Buy-to-let: Bad for renters, bad for first-time buyers – and now bad for everyone?

Jul 02, 2015 12:52 PM

The buy-to-let ‘boom’ that has occurred over the last twenty years, coinciding with the huge growth of the private rented sector more generally, has meant this kind of mortgage has been normalised within the British psyche, but without perhaps enough analysis of what it means for the economy and wider society.

Of course, private renters and potential first-time buyers have been critics. It’s clear that the tax advantages that buy-to-let landlords enjoy means many people are crowded out from buying a home just to live in.

With new pension rules from April this year that have allowed retirees to take out their state pension in a lump sum, it’s likely this disparity will only be exacerbated.

For renters themselves, the terms set by buy-to-let mortgage lenders often mean landlords are bound to offer short-term tenancy agreements or forbidden from letting to someone who is claiming benefits.

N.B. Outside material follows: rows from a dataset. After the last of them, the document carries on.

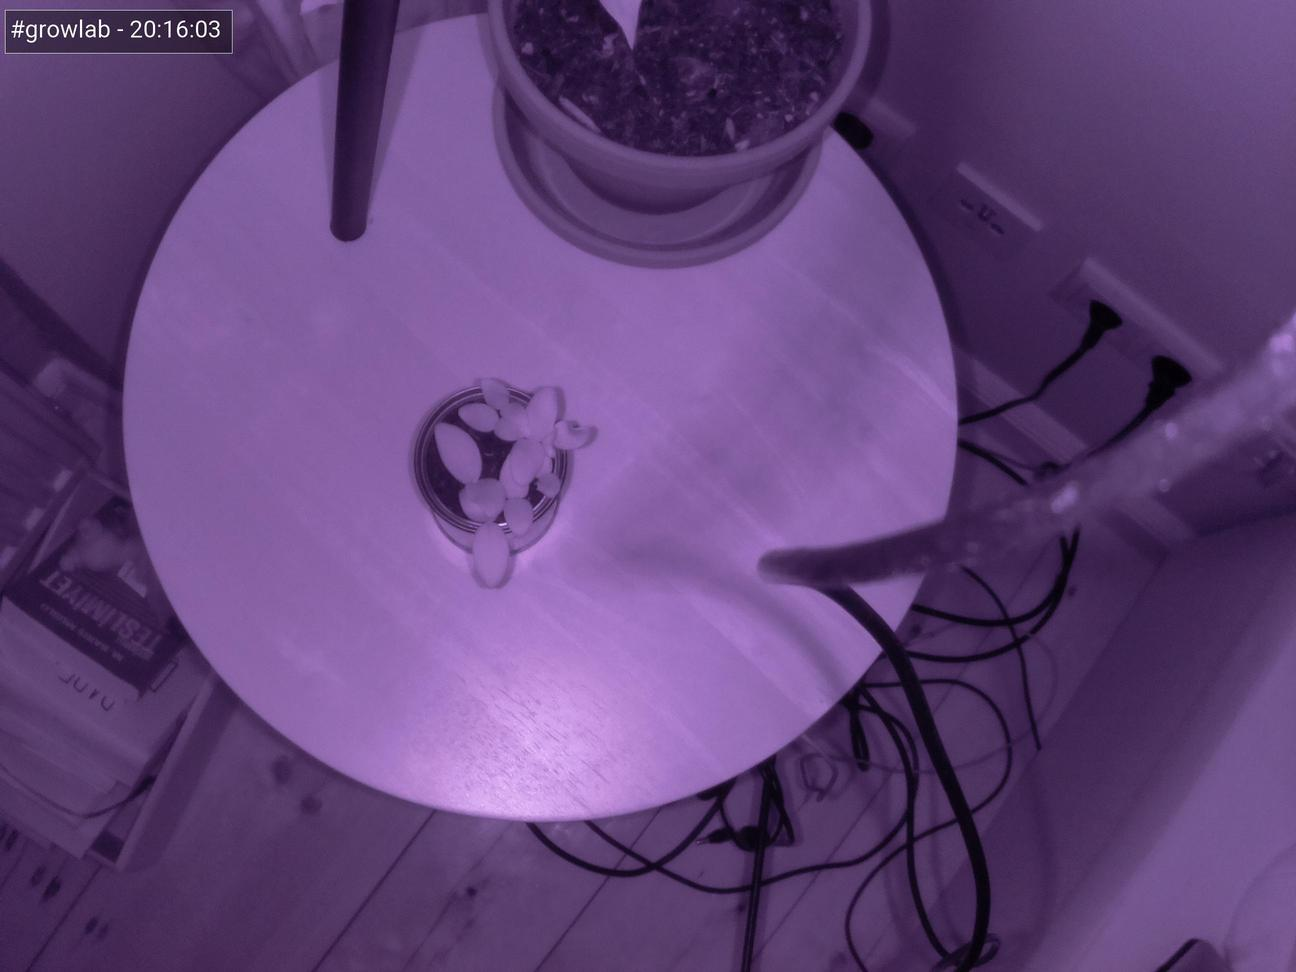
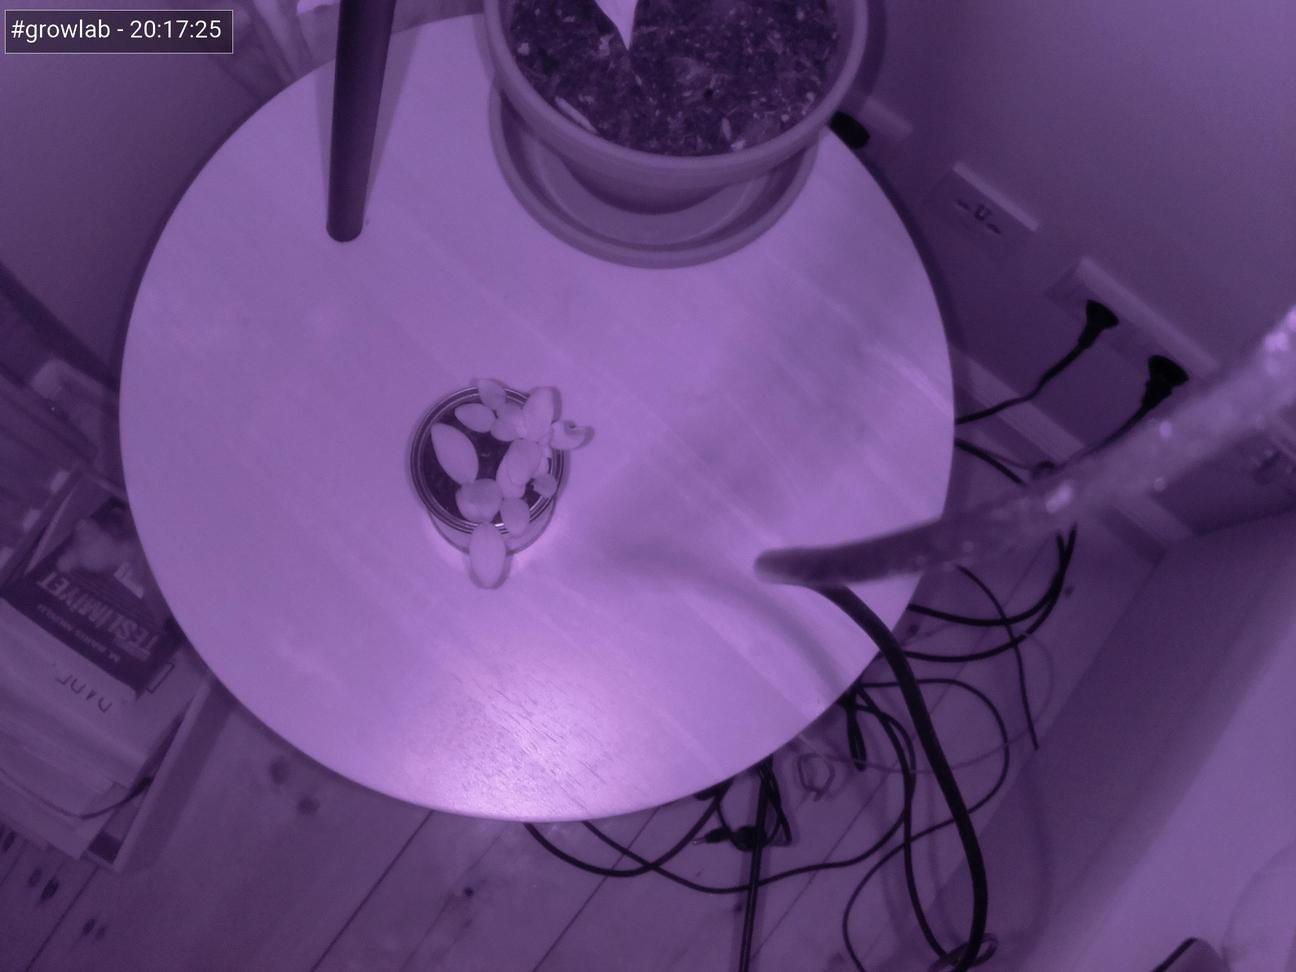
Update images at Sat Jul 31 20:17:34 BST 2021

diff --git a/docs/index.html b/docs/index.html
@@ -47,7 +47,7 @@
                         <tbody>
                             <tr>
                                 <td>Time</td>
-                                <td>20:16:03</td>
+                                <td>20:17:25</td>
                             </tr>
                             <tr>
                                 <td>Temperature</td>
@@ -67,7 +67,7 @@
 
                 <h5>Latest image</h5>
                 <div style="width: 85%;">
-                            <img class="figure-img img-fluid rounded" src="./preview.jpg?uid=1627758971.9813304">
+                            <img class="figure-img img-fluid rounded" src="./preview.jpg?uid=1627759053.7015533">
                 </div>
             </div>
         </div>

So we know buy-to-let holds back aspiring first-time buyers, reduces security of tenure and encourages income discrimination. But a recent intervention from the Bank of England suggests that the lending terms on which many of these mortgages are granted could also contribute to future financial instability.

In its latest Financial Stability Report, the bank has said that easy access to credit being used to invest in buy-to-let could lead to higher house prices and greater household indebtedness. With a potential rise in interest rates looking more likely, higher mortgage rates could make it harder for some buy-to-let landlords to maintain their current properties.

If defaults start to become more normal, or buy-to-let crashes more widely, we need to make sure private renters are protected and not just evicted through no fault of their own.

To that end, local authorities should be looking at provisions to buy up properties in this situation and carry on as the landlord, while central government should consider how it can get in institutional management firms to buy up larger portfolios with the ability to offer more secure and affordable rents.

Of course, those tenants who want to buy the properties they are currently renting should also get that opportunity if their landlord defaults.

For too long, buy-to-let has been allowed to act as a cash cow for certain investors without the wider socioeconomic consequences being considered; if we are to see a downturn, let’s make sure policy is in place so benefit those who would be the immediate victims – millions of private renters.